The FINA Doping Panel has levied a 16-month suspension on Russian breaststroker Yulia Efimova, dated from October 31, 2013 through February 28th, 2015. This was after a positive test for the substance 7-keto-DHEA, which is classed by the World Anti-Doping Code as an Endogenous Anabolic Androgenic Steroid.
The substance is similar to regular DHEA, but is not converted directly to testosterone or estrogen, and is marketed as a dietary supplement for weight loss. The substance is legal for sale to the general public in the United States.
FINA did accept that Efimova did “not intend to use 7-Keto DHEA in order to enhance her sport performance” and that rather she believed she was taking a simple, legal, L-carnitine supplement.
According to the FINA Doping Panel’s full decision, Efimova tested positive in a urine sample taken on October 31st, 2013, in an out-of-competition doping control conducted by FINA. The sample was tested at the Montreal, Canada WADA accredited laboratory, as Efimova lives and trains for most of the year in Los Angeles in the United States.
Efimova, through her representative Howard Jacobs (who has represented many United-States-based swimmers in their FINA proceedings, including Jessica Hardy and Omar Pinzon), waived the test of the B sample, and provided a supplement known as “Cellucor CLK,” which was purchased from a GNC store, as the source of the positive test.
Per documentation, she “contended that she did not bear significant fault for her positive test and that pursuant to FINA DC 10.5.2 the minimum possible period of ineligibility of only twelve (12) months should apply”. In other words, she never asked for a total waiving of suspension, and sought the same leniency that her Trojan Swim Club training partner Jessica Hardy got after a positive test in 2008.
Despite 7-keto-DHEA being a listed ingredient on Cellucor CLK (unlike Hardy, who claimed a tainted supplement), Efimova claimed that her short period of use (just one week) and 12 other clean tests during the year should have provided her some leniency. She said that the salesperson at GNC told her that Cellucor CLK was doping-free and that it was a better product of than one that Efimova has taken for a long period of time.
Efimova also testified that “her coach at the Trojan Swim Club, David Salo, is adamantly opposed to the use of supplements of any kind” and that “her coach frequently tells his swimmers that they can get all the nutrition they need through a well balanced diet and that supplements are unnecessary.” Efimova also cited warnings from Hardy about supplements. This is significant, given some concerns from the swimming community over the high number of positive tests that have come out of the Trojan Swim Club group.
The Doping Panel referred to Efimova’s “naivete” in trusting the salesperson at GNC when purchasing the product, and attributed her lack of English as a possible contributing factor.

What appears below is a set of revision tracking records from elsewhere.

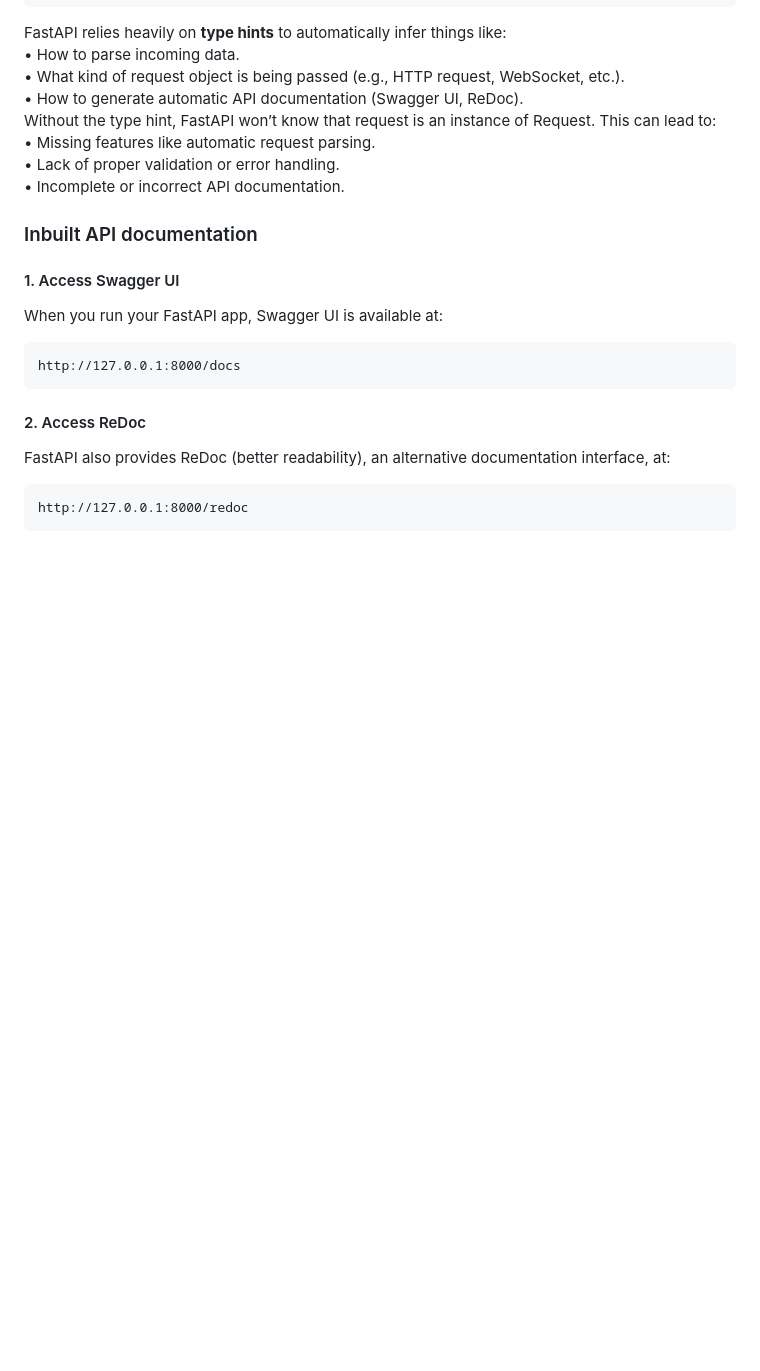
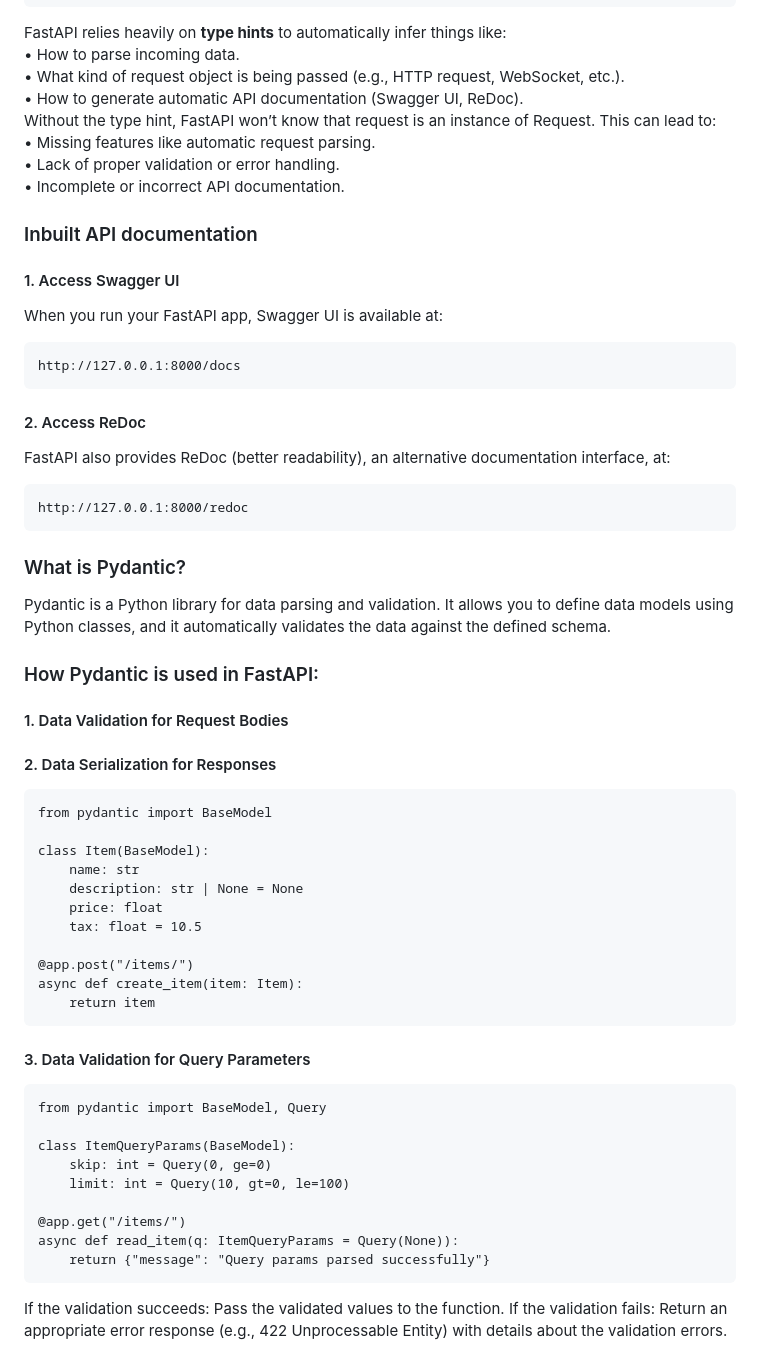
Before and after one commit to jaggannadhan/FastAPIForDummies, a Markdown page: README.md, the part around the change. Rendered like a GitHub page; blank space fills up the shorter version.

Commit message:
add pydantic

````diff
--- a/README.md
+++ b/README.md
@@ -88,3 +88,40 @@ FastAPI also provides ReDoc (better readability), an alternative documentation i
 ```
 http://127.0.0.1:8000/redoc
 ```
+
+
+### What is Pydantic?
+Pydantic is a Python library for data parsing and validation. It allows you to define data models using Python classes, and it automatically validates the data against the defined schema.
+
+### How Pydantic is used in FastAPI:
+#### 1. Data Validation for Request Bodies
+#### 2. Data Serialization for Responses
+```
+from pydantic import BaseModel
+
+class Item(BaseModel):
+    name: str
+    description: str | None = None
+    price: float
+    tax: float = 10.5
+
+@app.post("/items/")
+async def create_item(item: Item):
+    return item
+```
+
+#### 3. Data Validation for Query Parameters
+```
+from pydantic import BaseModel, Query
+
+class ItemQueryParams(BaseModel):
+    skip: int = Query(0, ge=0)
+    limit: int = Query(10, gt=0, le=100)
+
+@app.get("/items/")
+async def read_item(q: ItemQueryParams = Query(None)):
+    return {"message": "Query params parsed successfully"}
+```
+
+If the validation succeeds: Pass the validated values to the function.
+If the validation fails: Return an appropriate error response (e.g., 422 Unprocessable Entity) with details about the validation errors.
````
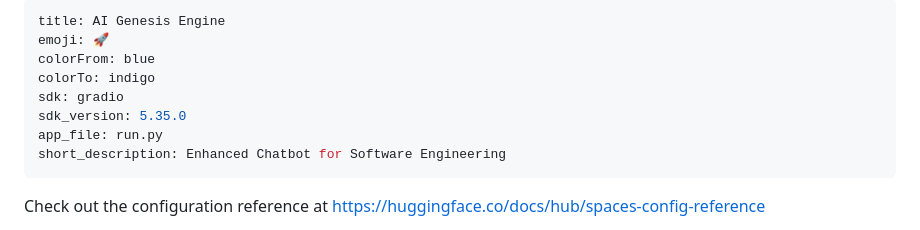
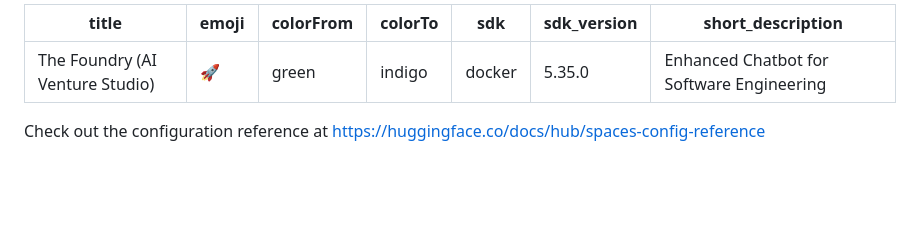
Before and after one commit to oluwafemidiakhoa/AI_Genesis_Engine, a Markdown page: README.md, the part around the change. GitHub-like rendering; blank space fills up the shorter version.

```diff
--- a/README.md
+++ b/README.md
@@ -1,11 +1,10 @@
 ---
-title: AI Genesis Engine
+title: The Foundry (AI Venture Studio)
 emoji: 🚀
-colorFrom: blue
+colorFrom: green
 colorTo: indigo
-sdk: gradio
+sdk: docker
 sdk_version: 5.35.0
-app_file: run.py
 short_description: Enhanced Chatbot for Software Engineering
 ---
 
```
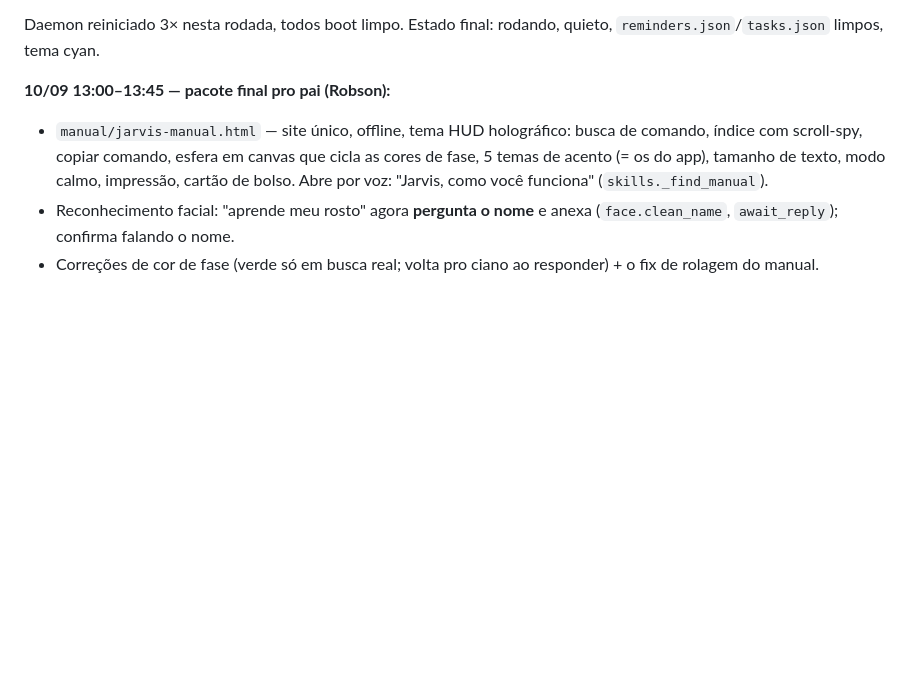
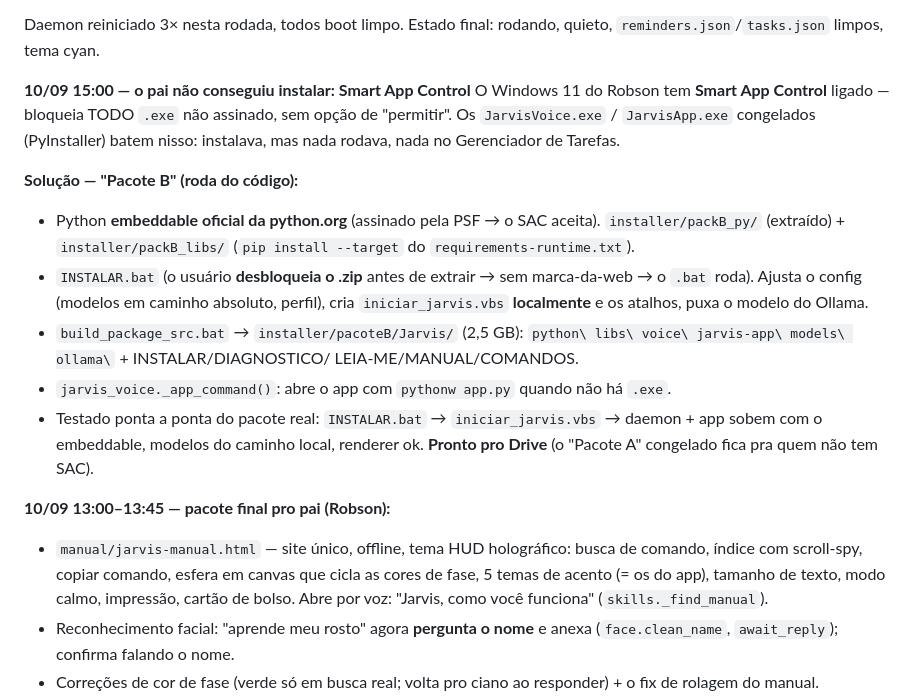
Before and after one commit to arthurronaldodasilvaa-commits/jarvis-teste, a Markdown page: AUTONOMOUS_LOG.md, the part around the change. Rendered like a GitHub page; blank space fills up the shorter version.

Commit message:
docs: registra o Pacote B (source, SAC-safe) no AUTONOMOUS_LOG

```diff
--- a/AUTONOMOUS_LOG.md
+++ b/AUTONOMOUS_LOG.md
@@ -73,6 +73,29 @@ Rodada 5 (10/09, madrugada) — commits ~74–95:
 
 Daemon reiniciado 3× nesta rodada, todos boot limpo. Estado final: rodando,
 quieto, `reminders.json`/`tasks.json` limpos, tema cyan.
+
+**10/09 15:00 — o pai não conseguiu instalar: Smart App Control**
+O Windows 11 do Robson tem **Smart App Control** ligado — bloqueia TODO
+`.exe` não assinado, sem opção de "permitir". Os `JarvisVoice.exe` /
+`JarvisApp.exe` congelados (PyInstaller) batem nisso: instalava, mas nada
+rodava, nada no Gerenciador de Tarefas.
+
+**Solução — "Pacote B" (roda do código):**
+- Python **embeddable oficial da python.org** (assinado pela PSF → o SAC
+  aceita). `installer/packB_py/` (extraído) + `installer/packB_libs/`
+  (`pip install --target` do `requirements-runtime.txt`).
+- `INSTALAR.bat` (o usuário **desbloqueia o .zip** antes de extrair → sem
+  marca-da-web → o `.bat` roda). Ajusta o config (modelos em caminho
+  absoluto, perfil), cria `iniciar_jarvis.vbs` **localmente** e os atalhos,
+  puxa o modelo do Ollama.
+- `build_package_src.bat` → `installer/pacoteB/Jarvis/` (2,5 GB):
+  `python\ libs\ voice\ jarvis-app\ models\ ollama\` + INSTALAR/DIAGNOSTICO/
+  LEIA-ME/MANUAL/COMANDOS.
+- `jarvis_voice._app_command()`: abre o app com `pythonw app.py` quando não
+  há `.exe`.
+- Testado ponta a ponta do pacote real: `INSTALAR.bat` → `iniciar_jarvis.vbs`
+  → daemon + app sobem com o embeddable, modelos do caminho local, renderer
+  ok. **Pronto pro Drive** (o "Pacote A" congelado fica pra quem não tem SAC).
 
 **10/09 13:00–13:45 — pacote final pro pai (Robson):**
 - `manual/jarvis-manual.html` — site único, offline, tema HUD holográfico:
```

They also acknowledged clean tests on October 21st and November 10th, both of which came back clean and both of which corroborate Efimova’s claim to have only used the substance for one week.
Though they made several concessions, the Doping Panel said that “her care and caution in purchasing and using supplements and failing to read the ingredients on the label of supplements that she used fell considerably below the level that should be expected from an elite international swimmer and world record holder.”
In other words, the panel is holding her to a higher standard of cause because of her position in the sport.
Ultimately, the “Competitor’s personal duty to ensure that no Prohibited Substance enters his or her body” clause was cited as the reason for a 16-month suspension. The “degree of fault” determines where in a range of 12 months (minimum) to 24 months (maximum) Efimova’s suspension fell, and the panel decided that 16 months was the appropriate time period.
Efimova will be stripped of her results from the positive test forward, which includes loss of World Records in the 50 and 200 breaststrokes in short course meters, done on November 10th at a FINA World Cup and December 13th at the European Championships, respectively.
Efimova will further be stripped of four golds and a silver from the 2013 European Championships. While FINA did not specifically mention the relay medals won by Russia in two relays at the European Short Course Championships in December, they too are probable to be on the chopping block. We have asked for clarification on this fact.
Efimova will not lose her two gold medals from the 2013 World Championships. She and her attorneys will have 21 days to appeal to the Court of Arbitration for Sport in Switzerland, if they so choose. The suspension will return her to competition just in time to compete at Russia’s trials for their hosted 2015 World Championships in Kazan, though by rule she is unable to train as part of an organized team during her suspension.